• _What is needed_
Please reproduce all the records exactly while leaving out their pictures.

◆ ◆ ◆

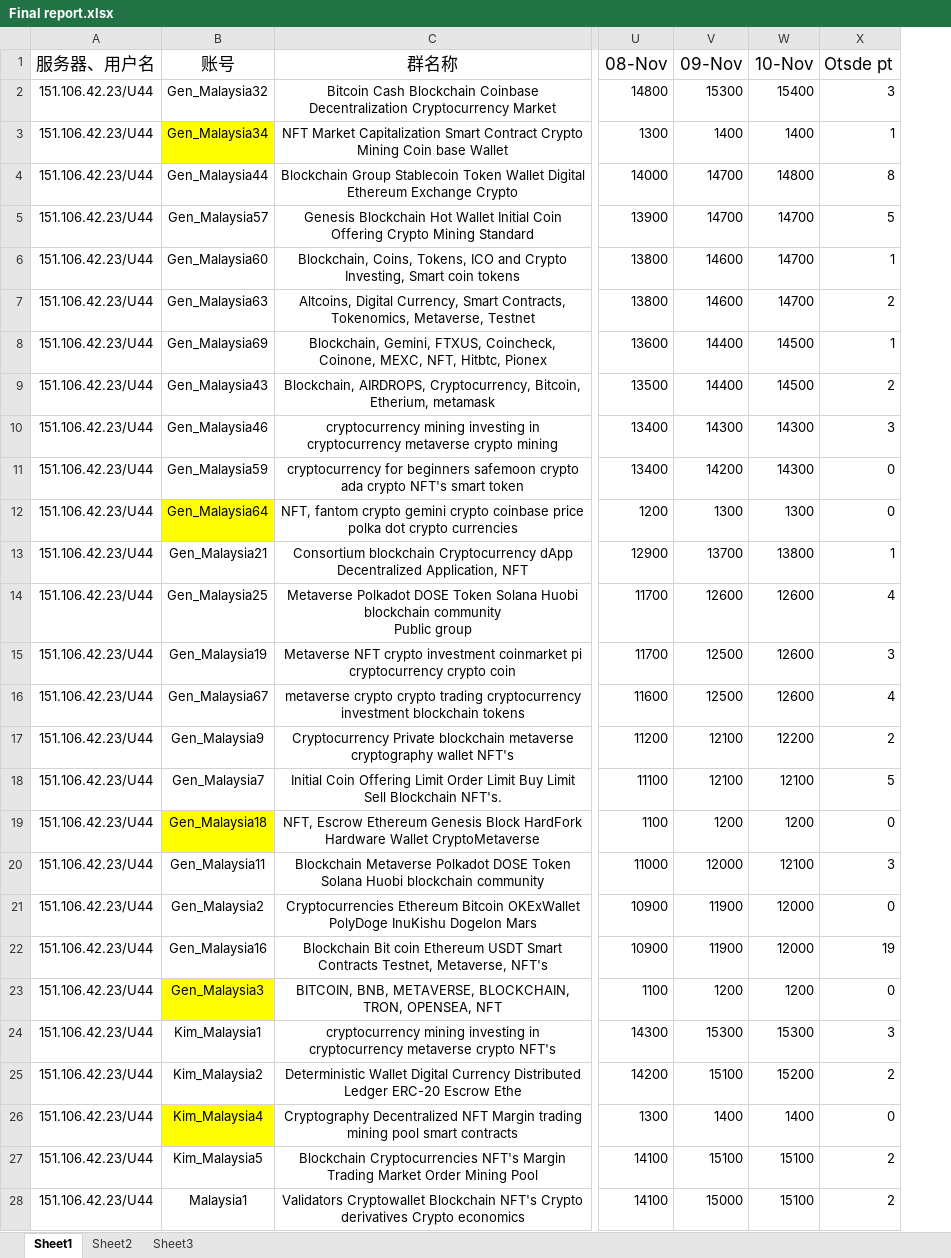
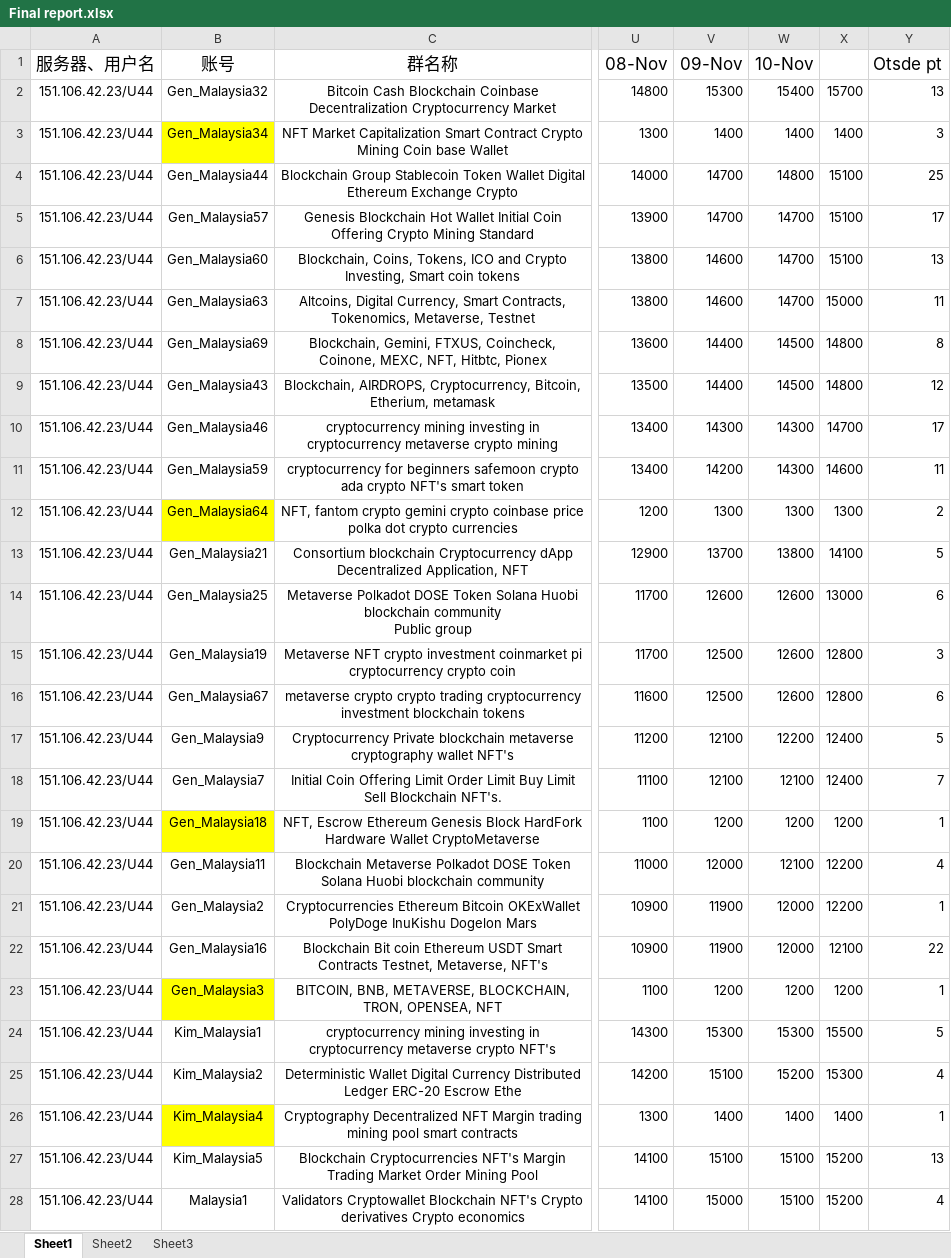
Before and after one commit to tonyyang0504/Data-Analysis, an Excel workbook: Final report.xlsx, sheet Sheet1, drawn as a sheet; only a part is shown, gaps mark what is left out; values as stored, in another font and other column widths than the file's, no borders; addresses are those after the commit; the diff covers the shown part only; the diff names each change by its address in the sheet, - before the commit and + after, or states it on an @@ line.

```diff
--- a/Final report.xlsx (sheet Sheet1)
+++ b/Final report.xlsx (sheet Sheet1)
+column X, rows 2-28: 15700 | 1400 | 15100 | 15100 | 15100 | 15000 | 14800 | 14800 | 14700 | 14600 | 1300 | 14100 | 13000 | 12800 | 12800 | 12400 | 12400 | 1200 | 12200 | 12200 | 12100 | 1200 | 15500 | 15300 | 1400 | 15200 | 15200
-Y2 (Otsde pt): 3
+Y2 (Otsde pt): 13
-Y3 (Otsde pt): 1
+Y3 (Otsde pt): 3
-Y4 (Otsde pt): 8
+Y4 (Otsde pt): 25
-Y5 (Otsde pt): 5
+Y5 (Otsde pt): 17
-Y6 (Otsde pt): 1
+Y6 (Otsde pt): 13
-Y7 (Otsde pt): 2
+Y7 (Otsde pt): 11
-Y8 (Otsde pt): 1
+Y8 (Otsde pt): 8
-Y9 (Otsde pt): 2
+Y9 (Otsde pt): 12
-Y10 (Otsde pt): 3
+Y10 (Otsde pt): 17
-Y11 (Otsde pt): 0
+Y11 (Otsde pt): 11
-Y12 (Otsde pt): 0
+Y12 (Otsde pt): 2
-Y13 (Otsde pt): 1
+Y13 (Otsde pt): 5
-Y14 (Otsde pt): 4
+Y14 (Otsde pt): 6
-Y16 (Otsde pt): 4
+Y16 (Otsde pt): 6
-Y17 (Otsde pt): 2
+Y17 (Otsde pt): 5
-Y18 (Otsde pt): 5
+Y18 (Otsde pt): 7
-Y19 (Otsde pt): 0
+Y19 (Otsde pt): 1
-Y20 (Otsde pt): 3
+Y20 (Otsde pt): 4
-Y21 (Otsde pt): 0
+Y21 (Otsde pt): 1
-Y22 (Otsde pt): 19
+Y22 (Otsde pt): 22
-Y23 (Otsde pt): 0
+Y23 (Otsde pt): 1
-Y24 (Otsde pt): 3
+Y24 (Otsde pt): 5
-Y25 (Otsde pt): 2
+Y25 (Otsde pt): 4
-Y26 (Otsde pt): 0
+Y26 (Otsde pt): 1
-Y27 (Otsde pt): 2
+Y27 (Otsde pt): 13
-Y28 (Otsde pt): 2
+Y28 (Otsde pt): 4
```
Also changed, not shown: 1 edited cell elsewhere in this sheet, formulas that keep their value, facebook_groups_report.xlsx.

◆ ◆ ◆

• _Written answer_
Before and after one commit to tonyyang0504/Data-Analysis, an Excel workbook: Final report.xlsx, sheet Sheet1, drawn as a sheet; only a part is shown, gaps mark what is left out; values as stored, in another font and other column widths than the file's, no borders; addresses are those after the commit; the diff covers the shown part only; the diff names each change by its address in the sheet, - before the commit and + after, or states it on an @@ line.

```diff
--- a/Final report.xlsx (sheet Sheet1)
+++ b/Final report.xlsx (sheet Sheet1)
+column X, rows 2-28: 15700 | 1400 | 15100 | 15100 | 15100 | 15000 | 14800 | 14800 | 14700 | 14600 | 1300 | 14100 | 13000 | 12800 | 12800 | 12400 | 12400 | 1200 | 12200 | 12200 | 12100 | 1200 | 15500 | 15300 | 1400 | 15200 | 15200
-Y2 (Otsde pt): 3
+Y2 (Otsde pt): 13
-Y3 (Otsde pt): 1
+Y3 (Otsde pt): 3
-Y4 (Otsde pt): 8
+Y4 (Otsde pt): 25
-Y5 (Otsde pt): 5
+Y5 (Otsde pt): 17
-Y6 (Otsde pt): 1
+Y6 (Otsde pt): 13
-Y7 (Otsde pt): 2
+Y7 (Otsde pt): 11
-Y8 (Otsde pt): 1
+Y8 (Otsde pt): 8
-Y9 (Otsde pt): 2
+Y9 (Otsde pt): 12
-Y10 (Otsde pt): 3
+Y10 (Otsde pt): 17
-Y11 (Otsde pt): 0
+Y11 (Otsde pt): 11
-Y12 (Otsde pt): 0
+Y12 (Otsde pt): 2
-Y13 (Otsde pt): 1
+Y13 (Otsde pt): 5
-Y14 (Otsde pt): 4
+Y14 (Otsde pt): 6
-Y16 (Otsde pt): 4
+Y16 (Otsde pt): 6
-Y17 (Otsde pt): 2
+Y17 (Otsde pt): 5
-Y18 (Otsde pt): 5
+Y18 (Otsde pt): 7
-Y19 (Otsde pt): 0
+Y19 (Otsde pt): 1
-Y20 (Otsde pt): 3
+Y20 (Otsde pt): 4
-Y21 (Otsde pt): 0
+Y21 (Otsde pt): 1
-Y22 (Otsde pt): 19
+Y22 (Otsde pt): 22
-Y23 (Otsde pt): 0
+Y23 (Otsde pt): 1
-Y24 (Otsde pt): 3
+Y24 (Otsde pt): 5
-Y25 (Otsde pt): 2
+Y25 (Otsde pt): 4
-Y26 (Otsde pt): 0
+Y26 (Otsde pt): 1
-Y27 (Otsde pt): 2
+Y27 (Otsde pt): 13
-Y28 (Otsde pt): 2
+Y28 (Otsde pt): 4
```
Also changed, not shown: 1 edited cell elsewhere in this sheet, formulas that keep their value, facebook_groups_report.xlsx.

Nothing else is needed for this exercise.